But am I missing something? Should people be ashamed of their untidy desks and are they more creative than me?
According to Michio Kaku, “It’s pointless to have a clean desk because it means you’re doing nothing.” Albert Einstein put it more forcefully: “If a cluttered desk is a sign of a cluttered mind, of what, then, is an empty desk a sign?” Ouch!
Clutter Works Its Creative Magic
Does my penchant for tidiness make me a better, more creative worker? Do I function more effectively than people with untidy desks? The answer seems to be no. In a 2013 study by psychological scientist Professor Kathleen Vohs of the University of Minnesota, participants were asked to fill in questionnaires in tidy and untidy rooms with the following results: Those in the cleaner room tended to
Donate more to charity
Choose healthier snacks
All of which is very well, but when they asked people to come up with uses for a ping-pong ball they found that while both groups came up with the same numbers, those in the untidy room proved to be more creative. Interestingly, when researchers asked the groups to pick a new product or a novel one, the messy crew opted for the latter. So, what does all this mean? According to Vohs, “Disorderly environments seem to inspire breaking free of tradition, which can produce fresh insights. Orderly environments, in contrast, encourage convention and playing it safe.”
Vohs added that they changed the locations six times, yet, “Making that environment tidy or unkempt made a whopping difference in people’s behavior.” A second study also backs that up. According to a paper published in the Journal of Consumer Research by a team from the University of Groningen, the “problem-solving approaches they [messy desks] seem to cause can boost efficiency or enhance employees’ creativity in problem solving.”
One of the researchers, Jia Liu, said that “business and government managers often promote ‘clean desk’ policies to avoid disorganized offices and messy desks for the purpose of boosting efficiency and productivity.” Are messy desks a small price to pay to get those creative juices flowing? They may indeed be nothing to be ashamed of.
Messy desks that build on success
While tidy desks may look aesthetically pleasing, some really successful people don’t seem to mind crowded spaces.
Al Gore has three computer screens perched on his desk, and barely enough room to accommodate a keyboard.
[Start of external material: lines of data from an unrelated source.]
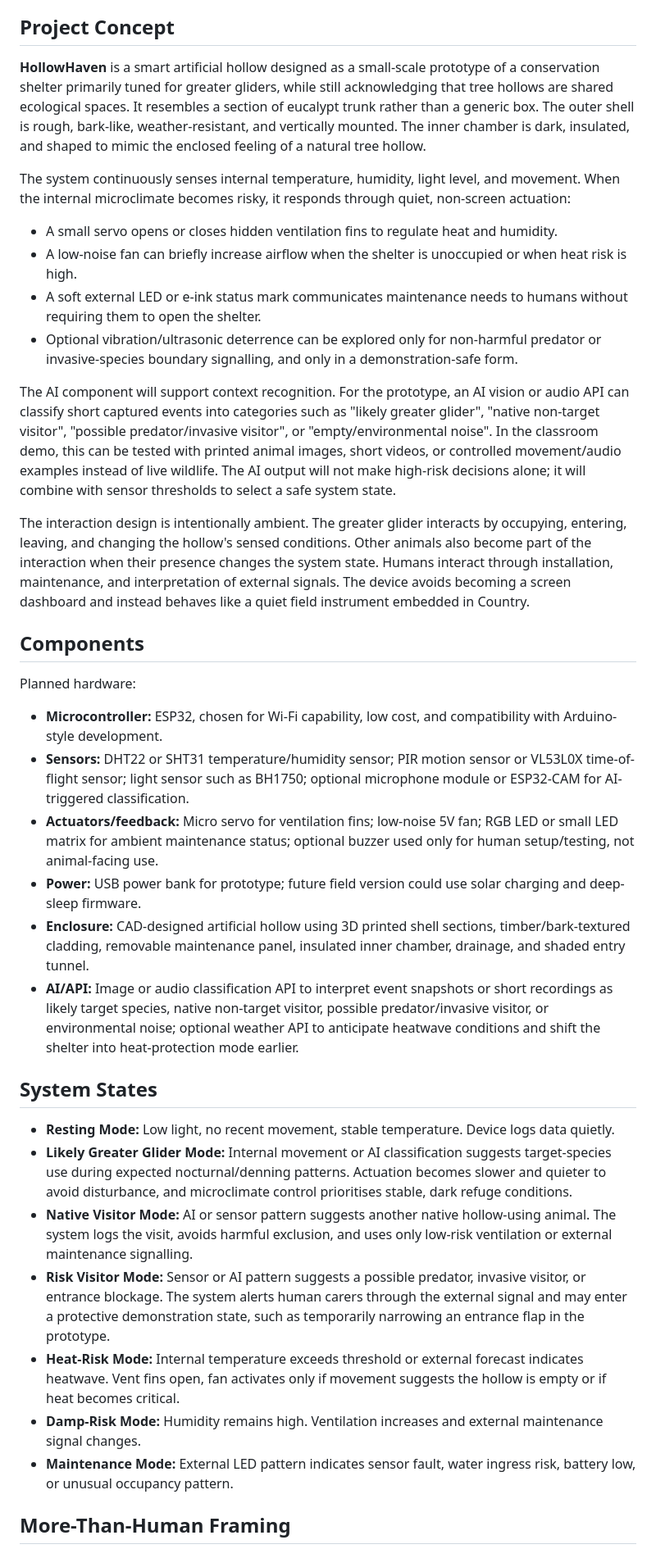
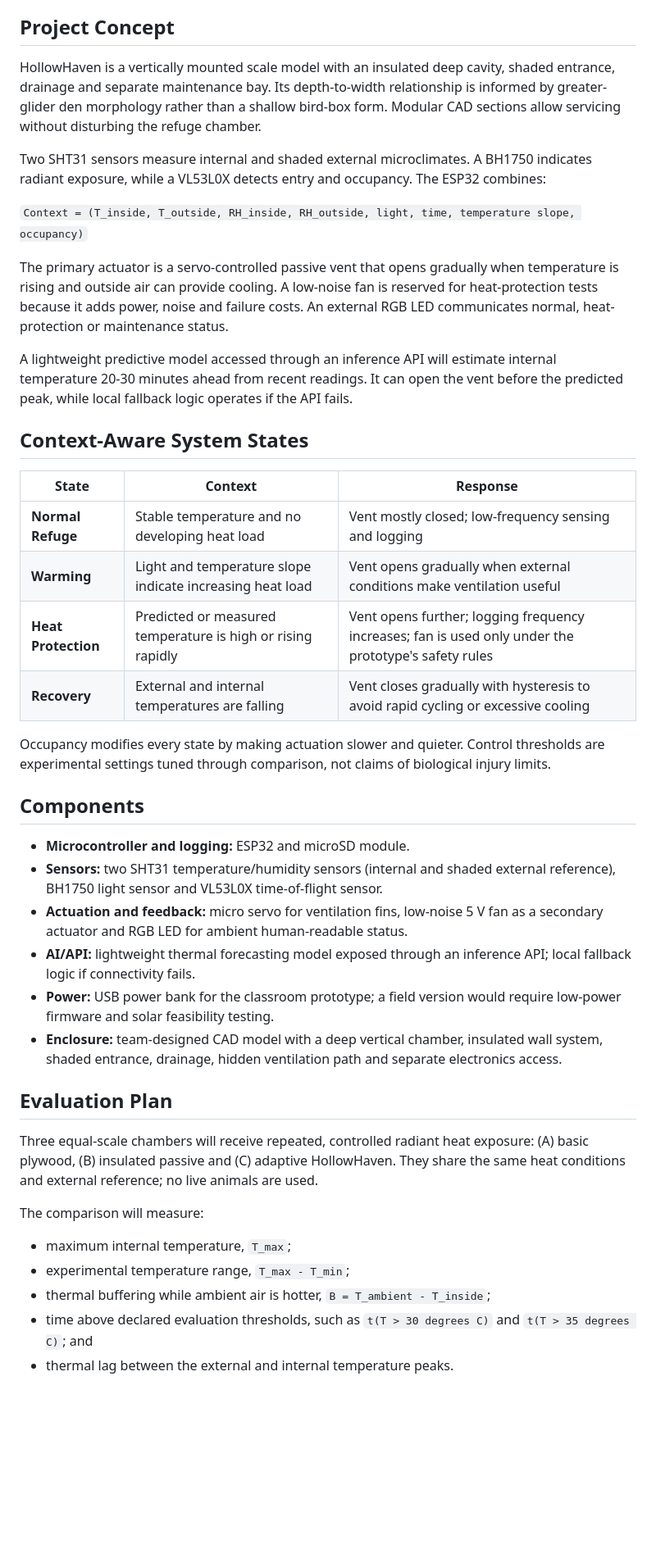
Before and after one commit to SMGG2302/comp-5047, a Markdown page: Draft.md, the part around one of its changes. Shown at 82% size. Drawn GitHub-style; blank space fills up the shorter version.

Commit message:
Refocus HollowHaven proposal on thermal buffering

```diff
--- a/Draft.md
+++ b/Draft.md
@@ -37,39 +28,45 @@ The system will infer non-human needs through environmental and behavioural cues
 
 ## Project Concept
 
-**HollowHaven** is a smart artificial hollow designed as a small-scale prototype of a conservation shelter primarily tuned for greater gliders, while still acknowledging that tree hollows are shared ecological spaces. It resembles a section of eucalypt trunk rather than a generic box. The outer shell is rough, bark-like, weather-resistant, and vertically mounted. The inner chamber is dark, insulated, and shaped to mimic the enclosed feeling of a natural tree hollow.
+HollowHaven is a vertically mounted scale model with an insulated deep cavity, shaded entrance, drainage and separate maintenance bay. Its depth-to-width relationship is informed by greater-glider den morphology rather than a shallow bird-box form. Modular CAD sections allow servicing without disturbing the refuge chamber.
 
-The system continuously senses internal temperature, humidity, light level, and movement. When the internal microclimate becomes risky, it responds through quiet, non-screen actuation:
+Two SHT31 sensors measure internal and shaded external microclimates. A BH1750 indicates radiant exposure, while a VL53L0X detects entry and occupancy. The ESP32 combines:
 
-- A small servo opens or closes hidden ventilation fins to regulate heat and humidity.
-- A low-noise fan can briefly increase airflow when the shelter is unoccupied or when heat risk is high.
-- A soft external LED or e-ink status mark communicates maintenance needs to humans without requiring them to open the shelter.
-- Optional vibration/ultrasonic deterrence can be explored only for non-harmful predator or invasive-species boundary signalling, and only in a demonstration-safe form.
+`Context = (T_inside, T_outside, RH_inside, RH_outside, light, time, temperature slope, occupancy)`
 
-The AI component will support context recognition. For the prototype, an AI vision or audio API can classify short captured events into categories such as "likely greater glider", "native non-target visitor", "possible predator/invasive visitor", or "empty/environmental noise". In the classroom demo, this can be tested with printed animal images, short videos, or controlled movement/audio examples instead of live wildlife. The AI output will not make high-risk decisions alone; it will combine with sensor thresholds to select a safe system state.
+The primary actuator is a servo-controlled passive vent that opens gradually when temperature is rising and outside air can provide cooling. A low-noise fan is reserved for heat-protection tests because it adds power, noise and failure costs. An external RGB LED communicates normal, heat-protection or maintenance status.
 
-The interaction design is intentionally ambient. The greater glider interacts by occupying, entering, leaving, and changing the hollow's sensed conditions. Other animals also become part of the interaction when their presence changes the system state. Humans interact through installation, maintenance, and interpretation of external signals. The device avoids becoming a screen dashboard and instead behaves like a quiet field instrument embedded in Country.
+A lightweight predictive model accessed through an inference API will estimate internal temperature 20-30 minutes ahead from recent readings. It can open the vent before the predicted peak, while local fallback logic operates if the API fails.
+
+## Context-Aware System States
+
+| State | Context | Response |
+| --- | --- | --- |
+| **Normal Refuge** | Stable temperature and no developing heat load | Vent mostly closed; low-frequency sensing and logging |
+| **Warming** | Light and temperature slope indicate increasing heat load | Vent opens gradually when external conditions make ventilation useful |
+| **Heat Protection** | Predicted or measured temperature is high or rising rapidly | Vent opens further; logging frequency increases; fan is used only under the prototype's safety rules |
+| **Recovery** | External and internal temperatures are falling | Vent closes gradually with hysteresis to avoid rapid cycling or excessive cooling |
+
+Occupancy modifies every state by making actuation slower and quieter. Control thresholds are experimental settings tuned through comparison, not claims of biological injury limits.
 
 ## Components
 
-Planned hardware:
+- **Microcontroller and logging:** ESP32 and microSD module.
+- **Sensors:** two SHT31 temperature/humidity sensors (internal and shaded external reference), BH1750 light sensor and VL53L0X time-of-flight sensor.
+- **Actuation and feedback:** micro servo for ventilation fins, low-noise 5 V fan as a secondary actuator and RGB LED for ambient human-readable status.
+- **AI/API:** lightweight thermal forecasting model exposed through an inference API; local fallback logic if connectivity fails.
+- **Power:** USB power bank for the classroom prototype; a field version would require low-power firmware and solar feasibility testing.
+- **Enclosure:** team-designed CAD model with a deep vertical chamber, insulated wall system, shaded entrance, drainage, hidden ventilation path and separate electronics access.
 
-- **Microcontroller:** ESP32, chosen for Wi-Fi capability, low cost, and compatibility with Arduino-style development.
-- **Sensors:** DHT22 or SHT31 temperature/humidity sensor; PIR motion sensor or VL53L0X time-of-flight sensor; light sensor such as BH1750; optional microphone module or ESP32-CAM for AI-triggered classification.
-- **Actuators/feedback:** Micro servo for ventilation fins; low-noise 5V fan; RGB LED or small LED matrix for ambient maintenance status; optional buzzer used only for human setup/testing, not animal-facing use.
-- **Power:** USB power bank for prototype; future field version could use solar charging and deep-sleep firmware.
-- **Enclosure:** CAD-designed artificial hollow using 3D printed shell sections, timber/bark-textured cladding, removable maintenance panel, insulated inner chamber, drainage, and shaded entry tunnel.
-- **AI/API:** Image or audio classification API to interpret event snapshots or short recordings as likely target species, native non-target visitor, possible predator/invasive visitor, or environmental noise; optional weather API to anticipate heatwave conditions and shift the shelter into heat-protection mode earlier.
+## Evaluation Plan
 
-## System States
+Three equal-scale chambers will receive repeated, controlled radiant heat exposure: (A) basic plywood, (B) insulated passive and (C) adaptive HollowHaven. They share the same heat conditions and external reference; no live animals are used.
 
-- **Resting Mode:** Low light, no recent movement, stable temperature. Device logs data quietly.
-- **Likely Greater Glider Mode:** Internal movement or AI classification suggests target-species use during expected nocturnal/denning patterns. Actuation becomes slower and quieter to avoid disturbance, and microclimate control prioritises stable, dark refuge conditions.
-- **Native Visitor Mode:** AI or sensor pattern suggests another native hollow-using animal. The system logs the visit, avoids harmful exclusion, and uses only low-risk ventilation or external maintenance signalling.
-- **Risk Visitor Mode:** Sensor or AI pattern suggests a possible predator, invasive visitor, or entrance blockage. The system alerts human carers through the external signal and may enter a protective demonstration state, such as temporarily narrowing an entrance flap in the prototype.
-- **Heat-Risk Mode:** Internal temperature exceeds threshold or external forecast indicates heatwave. Vent fins open, fan activates only if movement suggests the hollow is empty or if heat becomes critical.
-- **Damp-Risk Mode:** Humidity remains high. Ventilation increases and external maintenance signal changes.
-- **Maintenance Mode:** External LED pattern indicates sensor fault, water ingress risk, battery low, or unusual occupancy pattern.
+The comparison will measure:
 
-## More-Than-Human Framing
+- maximum internal temperature, `T_max`;
+- experimental temperature range, `T_max - T_min`;
+- thermal buffering while ambient air is hotter, `B = T_ambient - T_inside`;
+- time above declared evaluation thresholds, such as `t(T > 30 degrees C)` and `t(T > 35 degrees C)`; and
+- thermal lag between the external and internal temperature peaks.
 
```
Also changed, not shown: other parts of Draft.md (+40 -46 lines).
Behind him is an even larger desk brimming with papers and books.
A photo taken on the day Albert Einstein died shows sheets of paper and a few books filling all available space on his desk. Just behind his seat is his drawing board where his theories were sketched.
Will Self also operates with a busy desk, surrounded by walls festooned with Post-It notes. Well, they work for him.
That untidy desk over there may be harboring the next Einstein or Steve Jobs, which is why the occupant deserves a little more latitude than the rest of us. Me? I may just add a little more clutter to my desk.